Hawaii was the first state to legalize medical marijuana via legislation, in 2000. Its first dispensaries are set to open in July. (Brennan Linsley, Associated Press file)

Outcry forces Arizona lawmaker to drop effort to limit medical marijuana

Republican rep says he 'didn't do enough research' before proposing an amendment to remove homeopaths from plan

PHOENIX — A Republican lawmaker has withdrawn a bill restricting access to medical marijuana in Arizona after receiving hundreds of complaints.

The bill by Rep. Jay Lawrence of Scottsdale would have removed physicians practicing alternative medicine such as naturopathy and homeopathy from the list of doctors that can issue medical marijuana referrals. More than 87 percent of all referrals came from naturopaths and homeopaths in the budget year starting last July.

Lawrence apologized to Arizona residents Friday after receiving hundreds of emails and phone calls from concerned Arizona residents who use medical marijuana legally. He said he did not do enough research before introducing the measure.

Lawrence says he does not plan to introduce or support any similar proposals in the future.

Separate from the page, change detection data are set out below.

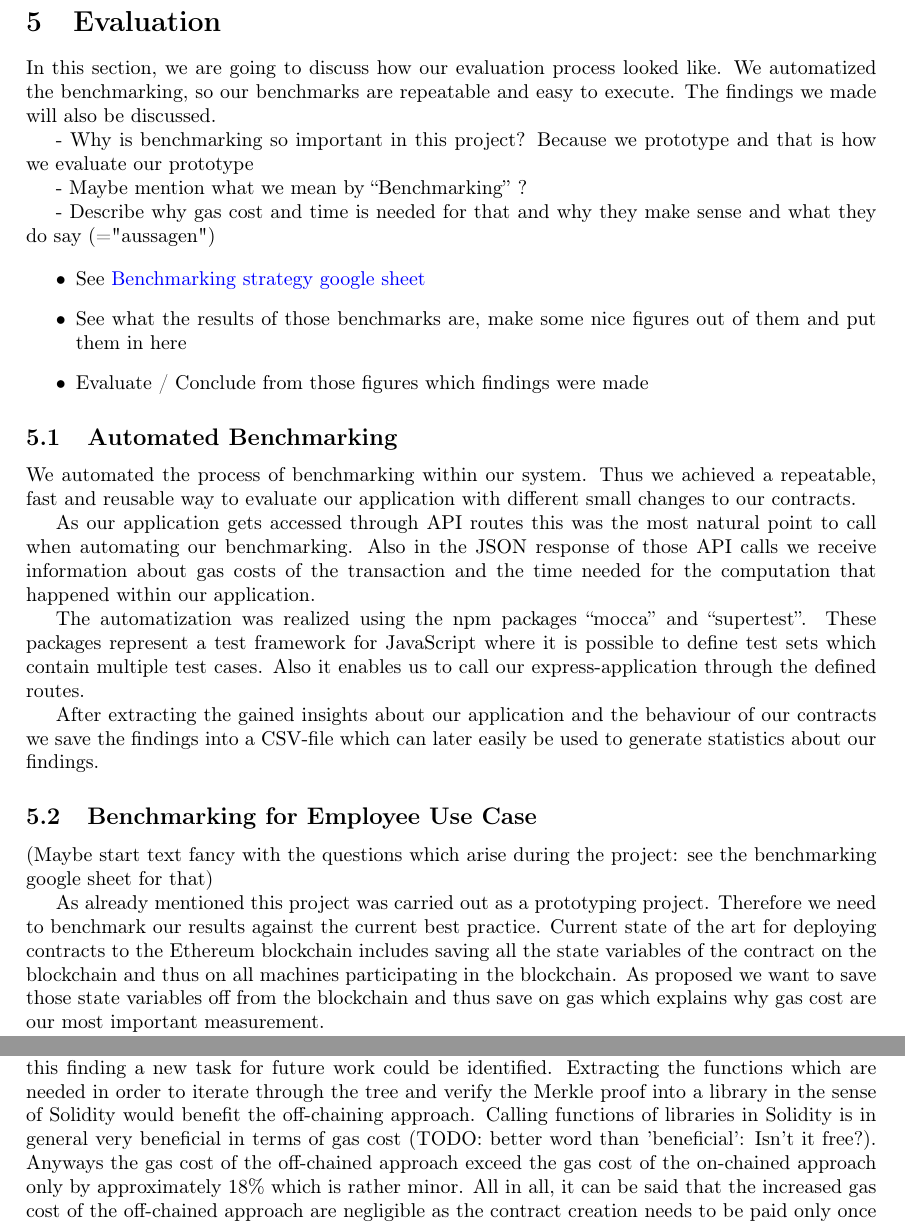
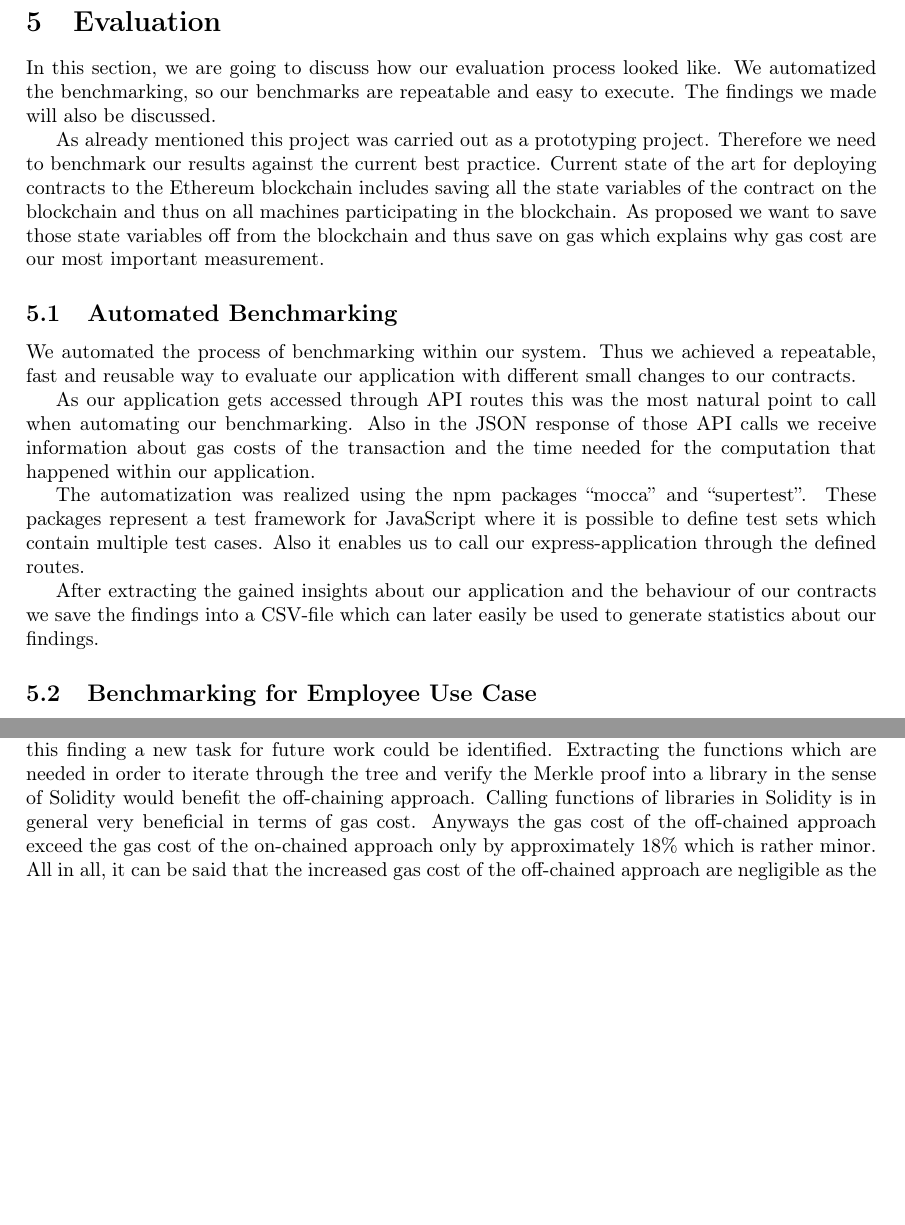
Before and after one commit to JacobEberhardt/offchainer, a LaTeX paper (documentation/main.tex, which reads documentation/sections/05_evaluation.tex, documentation/sections/subsections/0502_benchmarking_for_use_cases.tex): two parts of pages 21 and 23 of 36 before the commit and two parts of pages 21 and 23 of 35 after it, joined at a grey line, cut so that both start at the same text, the shorter picture padded with empty space. Compiled offline with pdfLaTeX.

Commit message:
#1199j:  Final changes for evaluation.

```diff
--- a/documentation/sections/05_evaluation.tex
+++ b/documentation/sections/05_evaluation.tex
@@ -1,17 +1,16 @@
 \section{Evaluation}
 In this section, we are going to discuss how our evaluation process looked like. We automatized the benchmarking, so our benchmarks are repeatable and easy to execute. The findings we made will also be discussed.
 
-- Why is benchmarking so important in this project? Because we prototype and that is how we evaluate our prototype
+%- Why is benchmarking so important in this project? Because we prototype and that is how we evaluate our prototype
+%- Maybe mention what we mean by ``Benchmarking'' ?
+%- Describe why gas cost and time is needed for that and why they make sense and what they do say (="aussagen")
+As already mentioned this project was carried out as a prototyping project. Therefore we need to benchmark our results against the current best practice. Current state of the art for deploying contracts to the Ethereum blockchain includes saving all the state variables of the contract on the blockchain and thus on all machines participating in the blockchain. As proposed we want to save those state variables off from the blockchain and thus save on gas which explains why gas cost are our most important measurement.
 
-- Maybe mention what we mean by ``Benchmarking'' ?
-
-- Describe why gas cost and time is needed for that and why they make sense and what they do say (="aussagen")
-
-\begin{itemize}
-\item See \href{https://drive.google.com/drive/folders/1KhEb6TT2YXKUlSJx2sdfR44ZhWUSHnXN}{Benchmarking strategy google sheet}
-\item See what the results of those benchmarks are, make some nice figures out of them and put them in here
-\item Evaluate / Conclude from those figures which findings were made
-\end{itemize}
+%\begin{itemize}
+%\item See \href{https://drive.google.com/drive/folders/1KhEb6TT2YXKUlSJx2sdfR44ZhWUSHnXN}{Benchmarking strategy google sheet}
+%\item See what the results of those benchmarks are, make some nice figures out of them and put them in here
+%\item Evaluate / Conclude from those figures which findings were made
+%\end{itemize}
 
 \input{sections/subsections/0501_automated_benchmarking}
 \input{sections/subsections/0502_benchmarking_for_use_cases}
--- a/documentation/sections/subsections/0502_benchmarking_for_use_cases.tex
+++ b/documentation/sections/subsections/0502_benchmarking_for_use_cases.tex
@@ -1,8 +1,4 @@
 \subsection{Benchmarking for Employee Use Case}
-(Maybe start text fancy with the questions which arise during the project: see the benchmarking google sheet for that)
-
-As already mentioned this project was carried out as a prototyping project. Therefore we need to benchmark our results against the current best practice. Current state of the art for deploying contracts to the Ethereum blockchain includes saving all the state variables of the contract on the blockchain and thus on all machines participating in the blockchain. As proposed we want to save those state variables off from the blockchain and thus save on gas which explains why gas cost are our most important measurement.
-
 %- What did we benchmark?
 %Explain which scenarios we did test (1 employee, multiple employee)
 We especially benchmarked the employee use case as the employee use case is the more complex one of our both use cases. As a preparation for benchmarking we first needed two different smart contracts. One smart contract that works completely on-chain without using any external database, hashing functions or Merkle trees and another smart contract that uses all introduced methods that are needed in order to off-chain our data to an external database. The two variants behave completely similar except for the saving of the state variables. Both variants are completely functional and could be used as they are if someone would like to deploy the employee use case. These fact were very important to us because only like that we could make sure that our benchmarks lead to meaningful results. Within the employee use case we measured different scenarios which will be described in the corresponding sections, mainly a time measure as well as a simple and another complex measure for the gas cost have been made.
@@ -53,7 +49,7 @@ In Figure \ref{fig:05_gas_cost_single} we visualized the used gas for calling si
 % besides from empty lists
 %Say why we save and then in the end say that its constant and how much percentage-wise this translates to
 %Blabla could be optimized by making those functions libraries
-For the \textit{employee contract} creation we can see that the off-chained variant needs about 130 thousand more gas than the on-chained variant. Both smart contracts do not save any state variables yet apart from empty lists for either hash values or employees, depending on the approach. The difference in the gas cost originates mainly from the added functions for the Merkle tree proof and verification which were added to the smart contract for the off-chained approach. Thanks to this finding a new task for future work could be identified. Extracting the functions which are needed in order to iterate through the tree and verify the Merkle proof into a library in the sense of Solidity would benefit the off-chaining approach. Calling functions of libraries in Solidity is in general very beneficial in terms of gas cost (TODO: better word than 'beneficial': Isn't it free?). Anyways the gas cost of the off-chained approach exceed the gas cost of the on-chained approach only by approximately 18\% which is rather minor. All in all, it can be said that the increased gas cost of the off-chained approach are negligible as the contract creation needs to be paid only once throughout the whole life cycle of the smart contract. Analyzing the offered functions of the smart contract is much more important as these will be called multiple times.
+For the \textit{employee contract} creation we can see that the off-chained variant needs about 130 thousand more gas than the on-chained variant. Both smart contracts do not save any state variables yet apart from empty lists for either hash values or employees, depending on the approach. The difference in the gas cost originates mainly from the added functions for the Merkle tree proof and verification which were added to the smart contract for the off-chained approach. Thanks to this finding a new task for future work could be identified. Extracting the functions which are needed in order to iterate through the tree and verify the Merkle proof into a library in the sense of Solidity would benefit the off-chaining approach. Calling functions of libraries in Solidity is in general very beneficial in terms of gas cost. Anyways the gas cost of the off-chained approach exceed the gas cost of the on-chained approach only by approximately 18\% which is rather minor. All in all, it can be said that the increased gas cost of the off-chained approach are negligible as the contract creation needs to be paid only once throughout the whole life cycle of the smart contract. Analyzing the offered functions of the smart contract is much more important as these will be called multiple times.
 
 TODO: Check that this is really mentioned in our future work part.
 
```
Also changed, not shown: documentation/sample.bib (+2 -0 lines), documentation/sections/subsections/0502_benchmarking_for_use_cases.tex (2 more changed lines).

Nearly 88,000 patients are qualified for the state’s medical marijuana program.